Danielle made a lovely and thoughtful suggestion that I select a charity in the UK and one in the US to which readers can make donations possibly in Oliver’s name. I think it is a wonderful idea, because anything that gets people to give money to a worthy cause is a great idea in my book. So after a lot of thinking, I have chosen Great Ormand Street Hospital for Children here in London. They were so wonderful to us and to Oliver; Steve and I will be eternally grateful to them for everything. He died there, but thousands of children that pass through the hospital’s door get well. Helping them would mean so much to Oliver’s memory.

If you would like to send a cheque/check on which you denote that it is meant to be a donation in memory of Oliver, the name you can use is Oliver Harry R-W, Feb 9-21, 2006. For privacy’s sake obviously, I am not giving our last names. You can send your check to:
Freepost LON20107
If it is the donation that is important to you, it is quite simple to log on to the site and donate online. They tell of many different ways to help the hospital.

It’s up to you all if you let me know whether or not you donate. The family liaison will let us know of donations that come in in honor of Oliver’s memory, those that have been denoted in such a way, that is.

As for a charity in the US, I have decided to go with the Children’s Hospital in Seattle, because had I been there, it is where Oliver would have gone. You can make a donation online and denote that it is in Oliver’s memory, and they can notify the person if you choose, but I will not be giving my address, so you can try to put my name, Rebecca R and email address . I am sure they will get to me.

You can also send in a check, which you accompany with this form.

Thank you all for your kindness and thoughtfulness. I know things will get easier once I get back to Seattle. And I will try to finish one of my other entries for posting tomorrow.

Song that will not leave my head: Baby of Mine, Dumbo soundtrack. I sang it to Oliver while he lay in the hospital bed covered in tubes. I felt a bit like Dumbo's mum when she cuddled her son with her trunk from the prison. It was as close as they could get to each other but they took comfort from it nonetheless. All of Oliver's tubes and such felt to me like Dumbo's mum's prison. I could hold his hand and caress his head, but I couldn't pick him up and pull him close to me like I wanted to so badly.

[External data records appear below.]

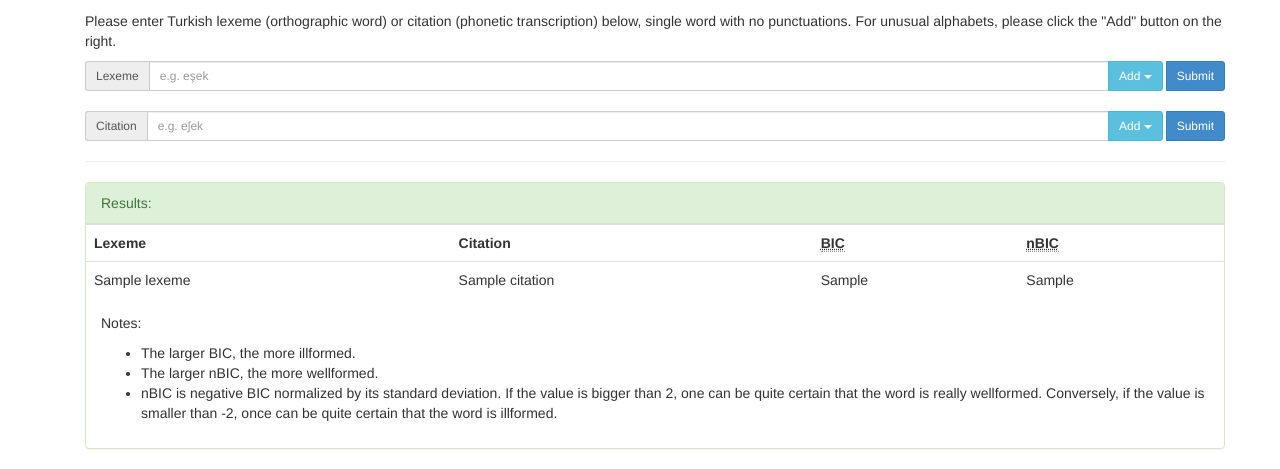
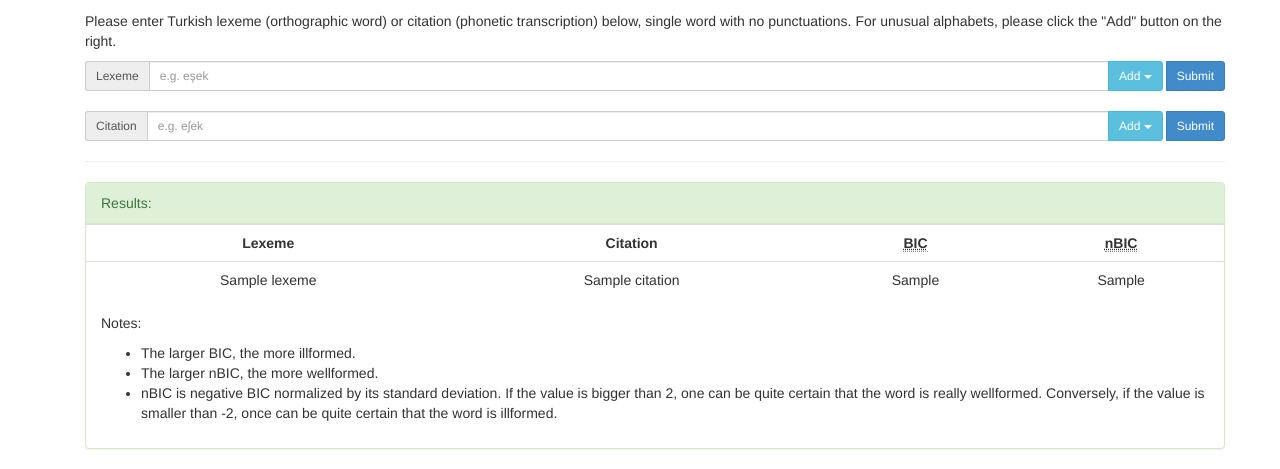
Before and after one commit to zachguo/TLW, a Flask app: template templates/_base.html in a window 1280 px wide. Shown: the part 344-813 px from the top of the page. Run offline with Flask 2, Linux system fonts and the light colour scheme; the template is opened without the code that fills it: most values are stand-ins (such as "Sample title", 1, 10 or a date in 2020); some libraries are stand-ins or nearby versions.

Commit message:
prettier table
text centered; float rounded

```diff
--- a/application.py
+++ b/application.py
@@ -31,7 +31,7 @@ def demo():
 		# 	wordICunigram_std = -(wordICunigram - 4.325948)/0.3538684 # standardized value
 		if wordICbigram:
 			wordICbigram_std = -(wordICbigram - 11.38079)/1.537547 # standardized value
-		return render_template("_base.html", wordICbigram=wordICbigram, wordICbigram_std=wordICbigram_std, error=error, lexeme=lexeme, citation=citation)
+		return render_template("_base.html", wordICbigram="{0:.2f}".format(wordICbigram), wordICbigram_std="{0:.2f}".format(wordICbigram_std), error=error, lexeme=lexeme, citation=citation)
 	else:
 	    return render_template("_base.html")
 
--- a/templates/_base.html
+++ b/templates/_base.html
@@ -15,6 +15,9 @@
 		}
 		body {
 			padding-top: 70px;
+		}
+		th {
+			text-align: center;
 		}
 	    </style>
 
@@ -112,7 +115,7 @@
 				<div class="panel panel-success">
 					<!-- Default panel contents -->
 					<div class="panel-heading">Results:</div>
-					<div class="table-responsive">
+					<div class="table-responsive text-center">
 					  <table class="table">
 					    <tr>
 					    	<th>Lexeme</th>
```
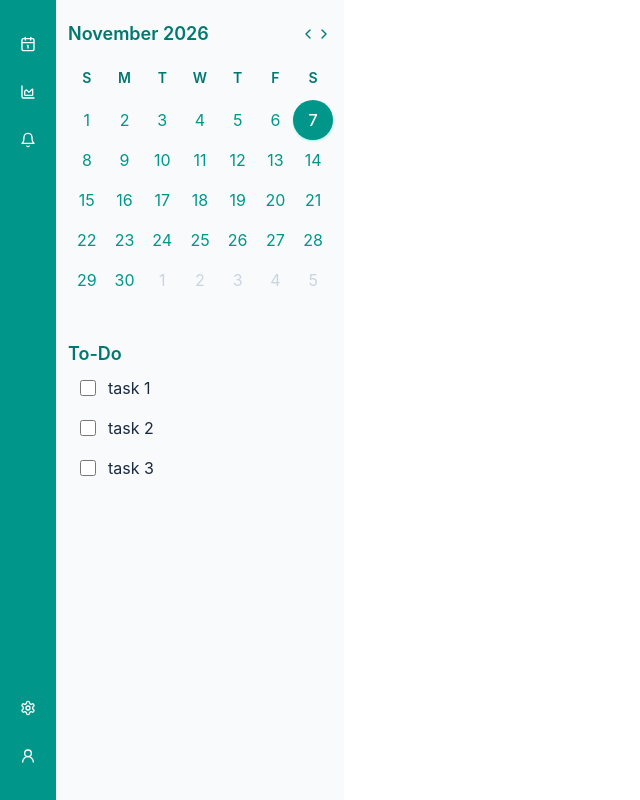
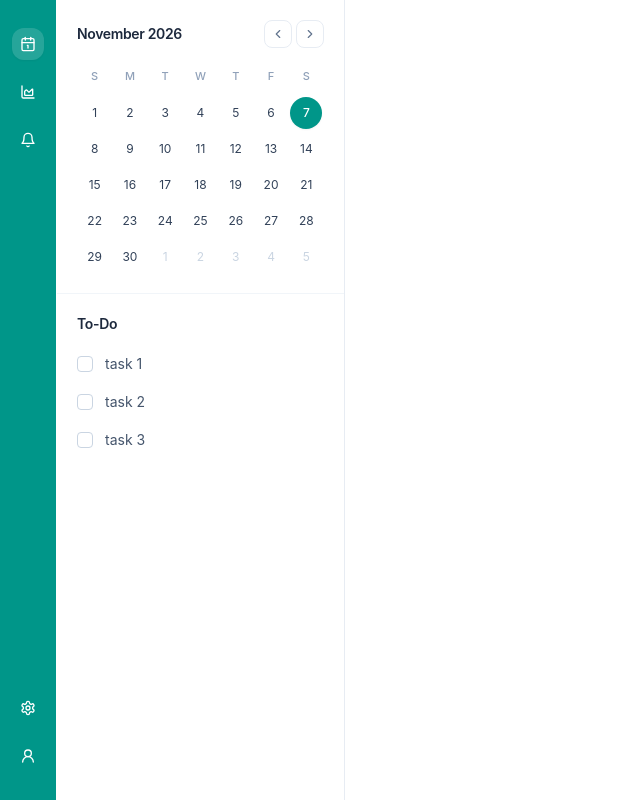
Before and after one commit to Gygee03/calendar-project, a React (Vite) app: page / in a window 1280 px wide. Shown: the whole page, without its empty margins (0-640 px from the left). Built offline with nearby package versions, Linux system fonts and the light colour scheme.

Commit message:
SideNavbar,MiniSidebar-edit: style each component

```diff
--- a/src/components/MiniCalendar.jsx
+++ b/src/components/MiniCalendar.jsx
@@ -60,29 +60,29 @@ const MiniCalenDar = () => {
 
     return (
         <div>
-            <div className="bg-slate-50 w-2xs max-w-sm py-5 px-3">
+            <div className="p-5">
                 {/* Header */}
                 <div className="flex justify-between items-center">
                     {/* Month and Years */}
-                    <b className="text-lg font-semibold text-teal-700">
+                    <b className="text-sm font-semibold text-slate-800 tracking-tight">
                         {currentDate.toLocaleDateString('en-US', { month: 'long', year: 'numeric' })}
                     </b>
                     {/* Prev and Next Icon */}
-                    <div className="flex text-teal-700 items-center">
-                        <button onClick={handlePrevMonth}>
-                            <LuChevronLeft />
+                    <div className="flex text-teal-700 items-center gap-1">
+                        <button onClick={handlePrevMonth} className="p-1.5 rounded-lg border border-slate-200/80 text-slate-500 hover:text-teal-700 hover:bg-slate-50 transition-colors cursor-pointer">
+                            <LuChevronLeft className="w-3.5 h-3.5" />
                         </button>
-                        <button onClick={handleNextMonth}>
-                            <LuChevronRight />
+                        <button onClick={handleNextMonth} className="p-1.5 rounded-lg border border-slate-200/80 text-slate-500 hover:text-teal-700 hover:bg-slate-50 transition-colors cursor-pointer">
+                            <LuChevronRight className="w-3.5 h-3.5" />
                         </button>
                     </div>
                 </div>
 
                 {/* Day */}
                 <div className="mt-5 mb-3">
-                    <div className="grid grid-cols-7 justify-center place-items-center">
+                    <div className="grid grid-cols-7 place-items-center mb-2">
                         {daysOfWeek.map((day, idx) => (
-                            <span key={idx} className="text-sm font-semibold text-teal-700">
+                            <span key={idx} className="text-[11px] font-medium text-slate-400">
                                 {day}
                             </span>
                         ))}
@@ -90,18 +90,18 @@ const MiniCalenDar = () => {
                 </div>
 
                 {/* Date */}
-                <div className="grid grid-cols-7 place-items-center">
+                <div className="grid grid-cols-7 gap-y-1 place-items-center">
                     {calendarCells.map((item, idx) => {
                         const isSelected = isSameDay(item.date, selectedDate);
                         const isCurrent = item.isCurrentMonth;
 
-                        let buttonClass = 'bg-transparent text-teal-600';
+                        let buttonClass = 'text-slate-700 hover:bg-teal-50 hover:text-teal-700 cursor-pointer';
 
                         if (!isCurrent) {
-                            buttonClass = 'text-slate-300 hover:bg-transparent cursor-default';
+                            buttonClass = 'text-slate-300 cursor-default';
                         }
                         else if (isSelected) {
-                            buttonClass = 'bg-teal-600 text-white font-medium shadow-xs shadow-teal-200 hover:bg-teal-700';
+                            buttonClass = 'bg-teal-600 text-white font-medium shadow-xs hover:bg-teal-700 cursor-pointer';
                         }
 
                         return (
@@ -110,7 +110,7 @@ const MiniCalenDar = () => {
                                     type="button"
                                     disabled={!isCurrent}
                                     onClick={() => setSelectedDate(item.date)}
-                                    className={`w-10 h-10 flex items-center justify-center rounded-full text-base transition-colors ${buttonClass}`}
+                                    className={`w-8 h-8 flex items-center justify-center rounded-full text-xs transition-all ${buttonClass}`}
                                 >
                                     {item.day}
                                 </button>
--- a/src/components/MiniSideBar.jsx
+++ b/src/components/MiniSideBar.jsx
@@ -3,7 +3,7 @@ import TodoList from "./TodoList";
 
 const MiniSideBar = () => {
     return (
-        <div className="bg-slate-50 w-2xs max-w-sm h-screen py-0 px-0">
+        <div className="bg-white w-72 h-screen border-r border-slate-200/80 flex flex-col divide-y divide-slate-100 overflow-y-auto">
             <MiniCalenDar />
             <TodoList />
         </div>
--- a/src/components/SideBar.jsx
+++ b/src/components/SideBar.jsx
@@ -7,19 +7,19 @@ import { LuSettings } from "react-icons/lu";
 const SideNavBar = () => {
     return (
         <div>
-            <div className='flex flex-col justify-between bg-teal-600 text-white w-fit h-screen px-3 py-5'>
+            <div className='flex flex-col justify-between bg-teal-600 border-r text-white w-fit h-screen px-3 py-5 select-none'>
                 <div>
                     <ul className="flex flex-col justify-center items-center">
-                        <li className="w-8 h-8 flex justify-center items-center my-2"><LuCalendar1 /></li>
-                        <li className="w-8 h-8 flex justify-center items-center my-2"><LuChartArea /></li>
-                        <li className="w-8 h-8 flex justify-center items-center my-2"><LuBell /></li>
+                        <li className="w-8 h-8 flex justify-center items-center my-2 rounded-xl bg-white/15 text-white shadow-xs cursor-pointer transition-all"><LuCalendar1 /></li>
+                        <li className="w-8 h-8 flex justify-center items-center my-2 rounded-xl hover:bg-white/10 hover:text-white cursor-pointer transition-all"><LuChartArea /></li>
+                        <li className="w-8 h-8 flex justify-center items-center my-2 rounded-xl hover:bg-white/10 hover:text-white cursor-pointer transition-all"><LuBell /></li>
                     </ul>
                 </div>
 
                 <div>
                     <ul className="flex flex-col justify-center items-center">
-                        <li className="w-8 h-8 flex justify-center items-center my-2"><LuSettings /></li>
-                        <li className="w-8 h-8 flex justify-center items-center my-2"><LuUserRound /></li>
+                        <li className="w-8 h-8 flex justify-center items-center my-2 rounded-xl hover:bg-white/10 hover:text-white cursor-pointer transition-all"><LuSettings /></li>
+                        <li className="w-8 h-8 flex justify-center items-center my-2 rounded-xl hover:bg-white/10 hover:text-white cursor-pointer transition-all"><LuUserRound /></li>
                     </ul>
                 </div>
 
--- a/src/components/TodoList.jsx
+++ b/src/components/TodoList.jsx
@@ -1,35 +1,47 @@
 import { useState } from 'react';
+import { LuCheck } from "react-icons/lu";
 
 const TodoList = () => {
-    const [isChecked, setIsChecked] = useState(false);
+    const [tasks, setTasks] = useState([
+        { id: 1, text: 'task 1', completed: false },
+        { id: 2, text: 'task 2', completed: false },
+        { id: 3, text: 'task 3', completed: false },
+    ]);
 
-    const handleChange = (e) => {
-        setIsChecked(e.target.checked);
+    const toggleTask = (id) => {
+        setTasks(tasks.map(task =>
+            task.id === id ? { ...task, completed: !task.completed } : task
+        ));
     };
 
     return (
         <div>
-            <div className="bg-slate-50 w-2xs max-w-sm py-5 px-3">
-                <p className="text-lg font-semibold text-teal-700">To-Do</p>
-                <div>
-                    <label className='flex items-center'>
-                        <input type="checkbox" checked={isChecked} onClick={handleChange} className='w-4 h-4 m-3 rounded-full accent-teal-600 cursor-pointer'/>
-                        <span className={isChecked ? 'line-through text-slate-400' : 'text-slate-800'}>
-                            task 1
-                        </span>
-                    </label>
-                    <label className='flex items-center'>
-                        <input type="checkbox" checked={isChecked} onClick={handleChange} className='w-4 h-4 m-3 rounded-full accent-teal-600 cursor-pointer'/>
-                        <span className={isChecked ? 'line-through text-slate-400' : 'text-slate-800'}>
-                            task 2
-                        </span>
-                    </label>
-                    <label className='flex items-center'>
-                        <input type="checkbox" checked={isChecked} onClick={handleChange} className='w-4 h-4 m-3 rounded-full accent-teal-600 cursor-pointer'/>
-                        <span className={isChecked ? 'line-through text-slate-400' : 'text-slate-800'}>
-                            task 3
-                        </span>
-                    </label>
+            <div className="p-5">
+                <h2 className="text-sm font-semibold text-slate-800 tracking-tight mb-3.5">
+                    To-Do
+                </h2>
+                <div className='flex flex-col gap-1.5'>
+                    {tasks.map((task) => (
+                        <label
+                            key={task.id}
+                            onClick={() => toggleTask(task.id)}
+                            className="flex items-center gap-3 py-1.5 px-2 -mx-2 rounded-lg hover:bg-slate-50 cursor-pointer transition-colors group select-none"
+                        >
+                            <div className={`w-4 h-4 rounded-sm flex items-center justify-center border transition-all ${task.completed
+                                ? 'bg-teal-50 border-teal-500 text-teal-600'
+                                : 'bg-white border-slate-300 group-hover:border-teal-500'
+                                }`}>
+                                {task.completed && <LuCheck className="w-3 h-3 stroke-[2.5]" />}
+                            </div>
+
+                            <span className={`text-sm transition-colors ${task.completed
+                                ? 'line-through text-slate-400'
+                                : 'text-slate-600 group-hover:text-slate-900'
+                                }`}>
+                                {task.text}
+                            </span>
+                        </label>
+                    ))}
                 </div>
             </div>
         </div>
```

Sometimes I wonder if those two last days would have been better spent with my son in my arms rather than lying under a blowup heating blanket.